START Source data

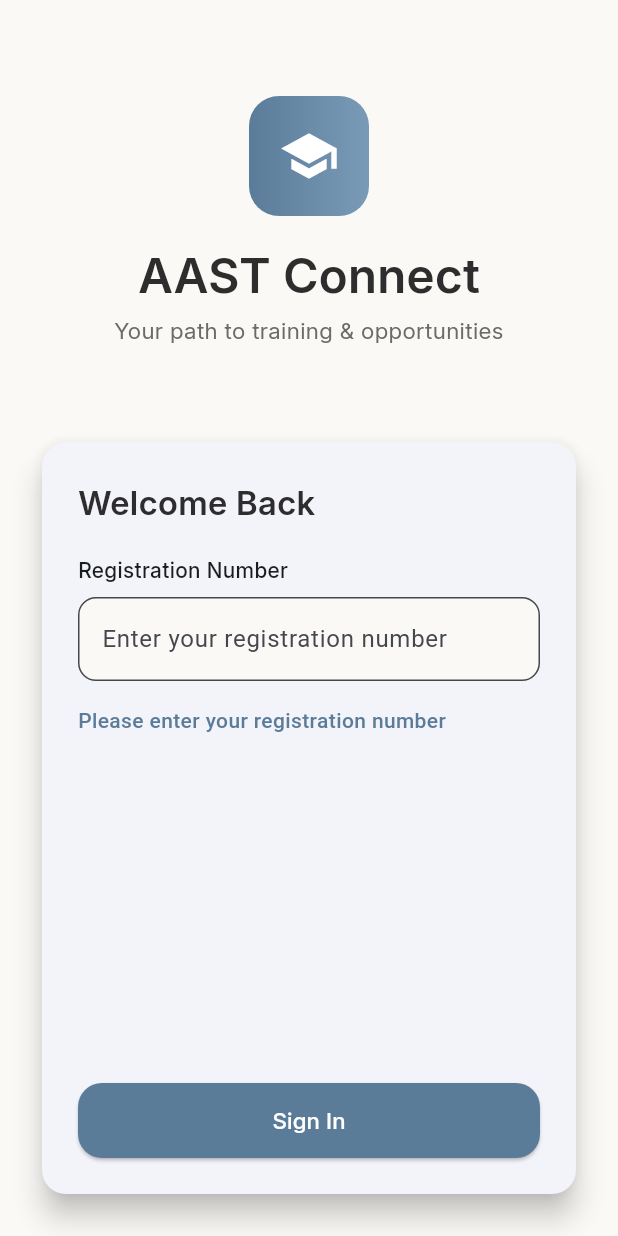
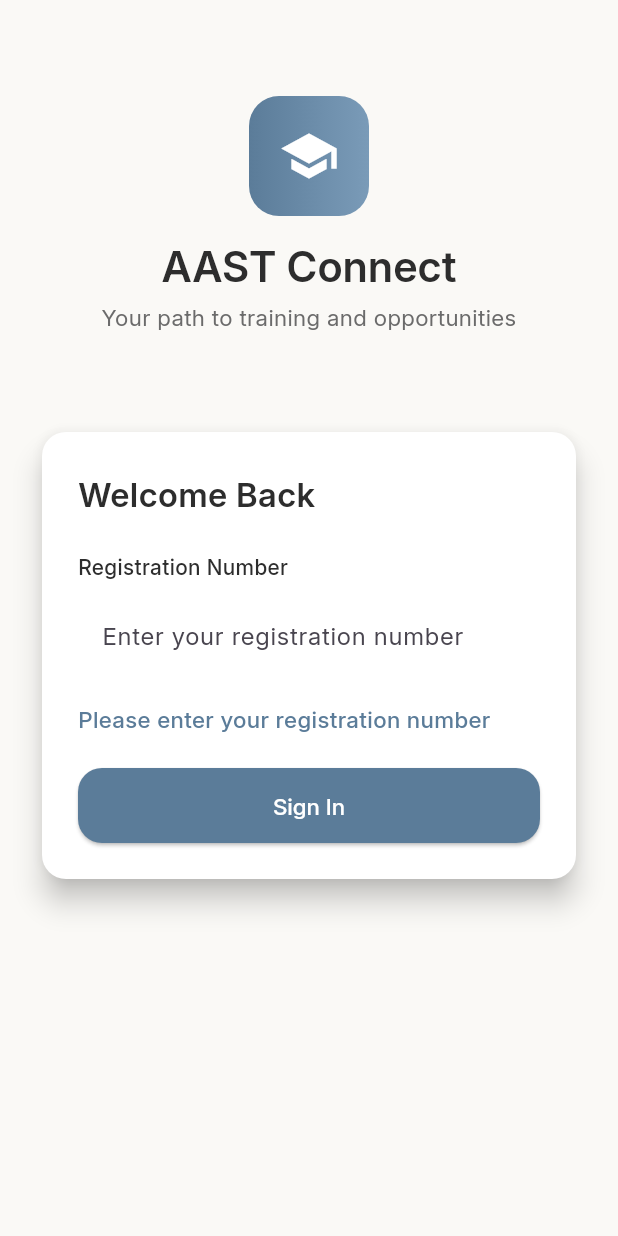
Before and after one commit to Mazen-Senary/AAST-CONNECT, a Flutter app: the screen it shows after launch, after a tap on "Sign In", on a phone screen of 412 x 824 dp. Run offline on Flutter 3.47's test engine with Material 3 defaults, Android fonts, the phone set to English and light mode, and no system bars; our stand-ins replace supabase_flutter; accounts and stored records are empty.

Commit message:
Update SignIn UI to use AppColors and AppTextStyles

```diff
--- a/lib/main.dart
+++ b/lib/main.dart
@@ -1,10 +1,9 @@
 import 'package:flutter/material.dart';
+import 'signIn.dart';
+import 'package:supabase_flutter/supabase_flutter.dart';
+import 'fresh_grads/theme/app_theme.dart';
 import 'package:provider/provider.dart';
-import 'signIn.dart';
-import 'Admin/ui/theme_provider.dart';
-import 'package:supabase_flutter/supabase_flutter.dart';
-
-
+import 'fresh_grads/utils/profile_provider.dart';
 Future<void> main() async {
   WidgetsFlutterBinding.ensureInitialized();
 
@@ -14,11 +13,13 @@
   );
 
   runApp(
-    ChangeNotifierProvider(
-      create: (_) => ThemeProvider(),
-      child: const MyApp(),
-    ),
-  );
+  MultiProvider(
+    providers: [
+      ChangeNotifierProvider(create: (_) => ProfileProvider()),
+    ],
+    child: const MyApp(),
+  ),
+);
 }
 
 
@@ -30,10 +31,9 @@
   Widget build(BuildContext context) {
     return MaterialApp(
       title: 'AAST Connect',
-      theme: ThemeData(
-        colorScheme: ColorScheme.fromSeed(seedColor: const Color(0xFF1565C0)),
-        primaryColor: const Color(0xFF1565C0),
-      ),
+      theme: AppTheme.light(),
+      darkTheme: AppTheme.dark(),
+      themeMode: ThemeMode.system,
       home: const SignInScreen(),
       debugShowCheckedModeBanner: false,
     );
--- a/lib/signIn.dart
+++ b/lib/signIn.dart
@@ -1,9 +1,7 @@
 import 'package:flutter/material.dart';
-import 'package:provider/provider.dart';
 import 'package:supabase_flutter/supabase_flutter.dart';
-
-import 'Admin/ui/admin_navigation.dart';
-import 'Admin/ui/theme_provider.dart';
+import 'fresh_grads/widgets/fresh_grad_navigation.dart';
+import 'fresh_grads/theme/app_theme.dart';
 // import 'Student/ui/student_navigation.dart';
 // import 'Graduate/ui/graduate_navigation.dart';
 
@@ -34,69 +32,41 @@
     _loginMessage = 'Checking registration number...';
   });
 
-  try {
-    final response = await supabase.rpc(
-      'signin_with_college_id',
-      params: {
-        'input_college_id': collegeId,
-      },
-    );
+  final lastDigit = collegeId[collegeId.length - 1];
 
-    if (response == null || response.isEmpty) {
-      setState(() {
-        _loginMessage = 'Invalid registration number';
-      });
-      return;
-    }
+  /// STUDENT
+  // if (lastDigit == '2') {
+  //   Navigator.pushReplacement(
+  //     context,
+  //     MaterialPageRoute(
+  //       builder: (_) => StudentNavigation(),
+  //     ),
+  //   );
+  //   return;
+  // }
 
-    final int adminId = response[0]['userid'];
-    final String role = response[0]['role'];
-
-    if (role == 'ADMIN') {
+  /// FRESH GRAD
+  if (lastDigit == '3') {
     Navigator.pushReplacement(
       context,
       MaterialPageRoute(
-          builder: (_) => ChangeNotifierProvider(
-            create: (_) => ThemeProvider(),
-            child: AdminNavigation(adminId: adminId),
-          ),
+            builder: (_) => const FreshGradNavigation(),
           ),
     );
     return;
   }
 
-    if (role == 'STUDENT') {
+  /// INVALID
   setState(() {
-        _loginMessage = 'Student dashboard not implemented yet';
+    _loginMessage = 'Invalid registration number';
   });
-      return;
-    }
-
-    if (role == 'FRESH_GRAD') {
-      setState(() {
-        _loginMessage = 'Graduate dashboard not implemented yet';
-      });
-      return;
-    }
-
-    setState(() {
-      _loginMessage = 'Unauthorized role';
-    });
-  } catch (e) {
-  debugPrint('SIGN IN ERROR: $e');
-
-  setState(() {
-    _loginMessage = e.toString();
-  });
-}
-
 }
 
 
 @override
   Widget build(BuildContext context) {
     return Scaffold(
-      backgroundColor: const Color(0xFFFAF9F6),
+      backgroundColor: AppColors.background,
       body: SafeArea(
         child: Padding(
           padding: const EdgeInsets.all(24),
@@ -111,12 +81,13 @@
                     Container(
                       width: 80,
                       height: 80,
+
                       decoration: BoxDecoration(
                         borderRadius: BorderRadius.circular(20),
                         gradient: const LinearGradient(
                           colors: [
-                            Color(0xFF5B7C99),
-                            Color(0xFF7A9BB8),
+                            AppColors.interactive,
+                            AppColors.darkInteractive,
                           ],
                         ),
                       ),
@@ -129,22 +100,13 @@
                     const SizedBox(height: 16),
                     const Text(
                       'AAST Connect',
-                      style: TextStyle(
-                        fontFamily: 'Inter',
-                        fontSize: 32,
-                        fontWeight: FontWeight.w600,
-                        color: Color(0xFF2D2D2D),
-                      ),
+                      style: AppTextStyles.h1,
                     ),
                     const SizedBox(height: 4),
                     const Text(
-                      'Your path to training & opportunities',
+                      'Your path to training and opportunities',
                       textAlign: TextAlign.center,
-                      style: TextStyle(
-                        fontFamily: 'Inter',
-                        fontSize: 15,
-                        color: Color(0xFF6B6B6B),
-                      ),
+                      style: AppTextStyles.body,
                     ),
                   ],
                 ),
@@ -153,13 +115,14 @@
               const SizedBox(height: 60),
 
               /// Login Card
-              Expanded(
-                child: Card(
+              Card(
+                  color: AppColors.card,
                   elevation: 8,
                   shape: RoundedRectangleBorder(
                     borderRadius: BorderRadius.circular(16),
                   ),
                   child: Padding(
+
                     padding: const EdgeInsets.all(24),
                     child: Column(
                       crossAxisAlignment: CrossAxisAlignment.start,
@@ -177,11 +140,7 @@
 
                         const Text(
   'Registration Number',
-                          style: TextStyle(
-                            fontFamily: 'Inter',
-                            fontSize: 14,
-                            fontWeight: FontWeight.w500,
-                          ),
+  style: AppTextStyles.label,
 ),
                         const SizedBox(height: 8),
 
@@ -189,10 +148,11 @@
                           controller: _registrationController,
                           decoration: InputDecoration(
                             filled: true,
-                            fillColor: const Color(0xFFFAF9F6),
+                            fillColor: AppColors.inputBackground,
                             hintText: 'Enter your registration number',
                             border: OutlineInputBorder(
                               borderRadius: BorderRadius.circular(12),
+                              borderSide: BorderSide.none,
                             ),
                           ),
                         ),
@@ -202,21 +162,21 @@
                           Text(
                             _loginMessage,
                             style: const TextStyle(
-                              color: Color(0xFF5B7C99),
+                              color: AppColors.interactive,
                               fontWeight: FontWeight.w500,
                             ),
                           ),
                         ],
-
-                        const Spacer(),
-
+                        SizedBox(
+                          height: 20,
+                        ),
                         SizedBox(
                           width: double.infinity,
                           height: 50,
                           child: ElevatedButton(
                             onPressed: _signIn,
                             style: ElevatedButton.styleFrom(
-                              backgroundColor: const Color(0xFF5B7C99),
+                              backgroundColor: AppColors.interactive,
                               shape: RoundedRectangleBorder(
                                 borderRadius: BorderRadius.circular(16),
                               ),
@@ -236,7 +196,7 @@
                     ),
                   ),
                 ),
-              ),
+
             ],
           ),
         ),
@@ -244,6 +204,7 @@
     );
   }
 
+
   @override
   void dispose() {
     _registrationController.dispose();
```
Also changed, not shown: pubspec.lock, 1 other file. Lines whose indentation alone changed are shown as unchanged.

END Source data

Starting with the top line, write out all the data above exactly; keep the pictures out.

### Answer space
Before and after one commit to Mazen-Senary/AAST-CONNECT, a Flutter app: the screen it shows after launch, after a tap on "Sign In", on a phone screen of 412 x 824 dp. Run offline on Flutter 3.47's test engine with Material 3 defaults, Android fonts, the phone set to English and light mode, and no system bars; our stand-ins replace supabase_flutter; accounts and stored records are empty.

Commit message:
Update SignIn UI to use AppColors and AppTextStyles

```diff
--- a/lib/main.dart
+++ b/lib/main.dart
@@ -1,10 +1,9 @@
 import 'package:flutter/material.dart';
+import 'signIn.dart';
+import 'package:supabase_flutter/supabase_flutter.dart';
+import 'fresh_grads/theme/app_theme.dart';
 import 'package:provider/provider.dart';
-import 'signIn.dart';
-import 'Admin/ui/theme_provider.dart';
-import 'package:supabase_flutter/supabase_flutter.dart';
-
-
+import 'fresh_grads/utils/profile_provider.dart';
 Future<void> main() async {
   WidgetsFlutterBinding.ensureInitialized();
 
@@ -14,11 +13,13 @@
   );
 
   runApp(
-    ChangeNotifierProvider(
-      create: (_) => ThemeProvider(),
-      child: const MyApp(),
-    ),
-  );
+  MultiProvider(
+    providers: [
+      ChangeNotifierProvider(create: (_) => ProfileProvider()),
+    ],
+    child: const MyApp(),
+  ),
+);
 }
 
 
@@ -30,10 +31,9 @@
   Widget build(BuildContext context) {
     return MaterialApp(
       title: 'AAST Connect',
-      theme: ThemeData(
-        colorScheme: ColorScheme.fromSeed(seedColor: const Color(0xFF1565C0)),
-        primaryColor: const Color(0xFF1565C0),
-      ),
+      theme: AppTheme.light(),
+      darkTheme: AppTheme.dark(),
+      themeMode: ThemeMode.system,
       home: const SignInScreen(),
       debugShowCheckedModeBanner: false,
     );
--- a/lib/signIn.dart
+++ b/lib/signIn.dart
@@ -1,9 +1,7 @@
 import 'package:flutter/material.dart';
-import 'package:provider/provider.dart';
 import 'package:supabase_flutter/supabase_flutter.dart';
-
-import 'Admin/ui/admin_navigation.dart';
-import 'Admin/ui/theme_provider.dart';
+import 'fresh_grads/widgets/fresh_grad_navigation.dart';
+import 'fresh_grads/theme/app_theme.dart';
 // import 'Student/ui/student_navigation.dart';
 // import 'Graduate/ui/graduate_navigation.dart';
 
@@ -34,69 +32,41 @@
     _loginMessage = 'Checking registration number...';
   });
 
-  try {
-    final response = await supabase.rpc(
-      'signin_with_college_id',
-      params: {
-        'input_college_id': collegeId,
-      },
-    );
+  final lastDigit = collegeId[collegeId.length - 1];
 
-    if (response == null || response.isEmpty) {
-      setState(() {
-        _loginMessage = 'Invalid registration number';
-      });
-      return;
-    }
+  /// STUDENT
+  // if (lastDigit == '2') {
+  //   Navigator.pushReplacement(
+  //     context,
+  //     MaterialPageRoute(
+  //       builder: (_) => StudentNavigation(),
+  //     ),
+  //   );
+  //   return;
+  // }
 
-    final int adminId = response[0]['userid'];
-    final String role = response[0]['role'];
-
-    if (role == 'ADMIN') {
+  /// FRESH GRAD
+  if (lastDigit == '3') {
     Navigator.pushReplacement(
       context,
       MaterialPageRoute(
-          builder: (_) => ChangeNotifierProvider(
-            create: (_) => ThemeProvider(),
-            child: AdminNavigation(adminId: adminId),
-          ),
+            builder: (_) => const FreshGradNavigation(),
           ),
     );
     return;
   }
 
-    if (role == 'STUDENT') {
+  /// INVALID
   setState(() {
-        _loginMessage = 'Student dashboard not implemented yet';
+    _loginMessage = 'Invalid registration number';
   });
-      return;
-    }
-
-    if (role == 'FRESH_GRAD') {
-      setState(() {
-        _loginMessage = 'Graduate dashboard not implemented yet';
-      });
-      return;
-    }
-
-    setState(() {
-      _loginMessage = 'Unauthorized role';
-    });
-  } catch (e) {
-  debugPrint('SIGN IN ERROR: $e');
-
-  setState(() {
-    _loginMessage = e.toString();
-  });
-}
-
 }
 
 
 @override
   Widget build(BuildContext context) {
     return Scaffold(
-      backgroundColor: const Color(0xFFFAF9F6),
+      backgroundColor: AppColors.background,
       body: SafeArea(
         child: Padding(
           padding: const EdgeInsets.all(24),
@@ -111,12 +81,13 @@
                     Container(
                       width: 80,
                       height: 80,
+
                       decoration: BoxDecoration(
                         borderRadius: BorderRadius.circular(20),
                         gradient: const LinearGradient(
                           colors: [
-                            Color(0xFF5B7C99),
-                            Color(0xFF7A9BB8),
+                            AppColors.interactive,
+                            AppColors.darkInteractive,
                           ],
                         ),
                       ),
@@ -129,22 +100,13 @@
                     const SizedBox(height: 16),
                     const Text(
                       'AAST Connect',
-                      style: TextStyle(
-                        fontFamily: 'Inter',
-                        fontSize: 32,
-                        fontWeight: FontWeight.w600,
-                        color: Color(0xFF2D2D2D),
-                      ),
+                      style: AppTextStyles.h1,
                     ),
                     const SizedBox(height: 4),
                     const Text(
-                      'Your path to training & opportunities',
+                      'Your path to training and opportunities',
                       textAlign: TextAlign.center,
-                      style: TextStyle(
-                        fontFamily: 'Inter',
-                        fontSize: 15,
-                        color: Color(0xFF6B6B6B),
-                      ),
+                      style: AppTextStyles.body,
                     ),
                   ],
                 ),
@@ -153,13 +115,14 @@
               const SizedBox(height: 60),
 
               /// Login Card
-              Expanded(
-                child: Card(
+              Card(
+                  color: AppColors.card,
                   elevation: 8,
                   shape: RoundedRectangleBorder(
                     borderRadius: BorderRadius.circular(16),
                   ),
                   child: Padding(
+
                     padding: const EdgeInsets.all(24),
                     child: Column(
                       crossAxisAlignment: CrossAxisAlignment.start,
@@ -177,11 +140,7 @@
 
                         const Text(
   'Registration Number',
-                          style: TextStyle(
-                            fontFamily: 'Inter',
-                            fontSize: 14,
-                            fontWeight: FontWeight.w500,
-                          ),
+  style: AppTextStyles.label,
 ),
                         const SizedBox(height: 8),
 
@@ -189,10 +148,11 @@
                           controller: _registrationController,
                           decoration: InputDecoration(
                             filled: true,
-                            fillColor: const Color(0xFFFAF9F6),
+                            fillColor: AppColors.inputBackground,
                             hintText: 'Enter your registration number',
                             border: OutlineInputBorder(
                               borderRadius: BorderRadius.circular(12),
+                              borderSide: BorderSide.none,
                             ),
                           ),
                         ),
@@ -202,21 +162,21 @@
                           Text(
                             _loginMessage,
                             style: const TextStyle(
-                              color: Color(0xFF5B7C99),
+                              color: AppColors.interactive,
                               fontWeight: FontWeight.w500,
                             ),
                           ),
                         ],
-
-                        const Spacer(),
-
+                        SizedBox(
+                          height: 20,
+                        ),
                         SizedBox(
                           width: double.infinity,
                           height: 50,
                           child: ElevatedButton(
                             onPressed: _signIn,
                             style: ElevatedButton.styleFrom(
-                              backgroundColor: const Color(0xFF5B7C99),
+                              backgroundColor: AppColors.interactive,
                               shape: RoundedRectangleBorder(
                                 borderRadius: BorderRadius.circular(16),
                               ),
@@ -236,7 +196,7 @@
                     ),
                   ),
                 ),
-              ),
+
             ],
           ),
         ),
@@ -244,6 +204,7 @@
     );
   }
 
+
   @override
   void dispose() {
     _registrationController.dispose();
```
Also changed, not shown: pubspec.lock, 1 other file. Lines whose indentation alone changed are shown as unchanged.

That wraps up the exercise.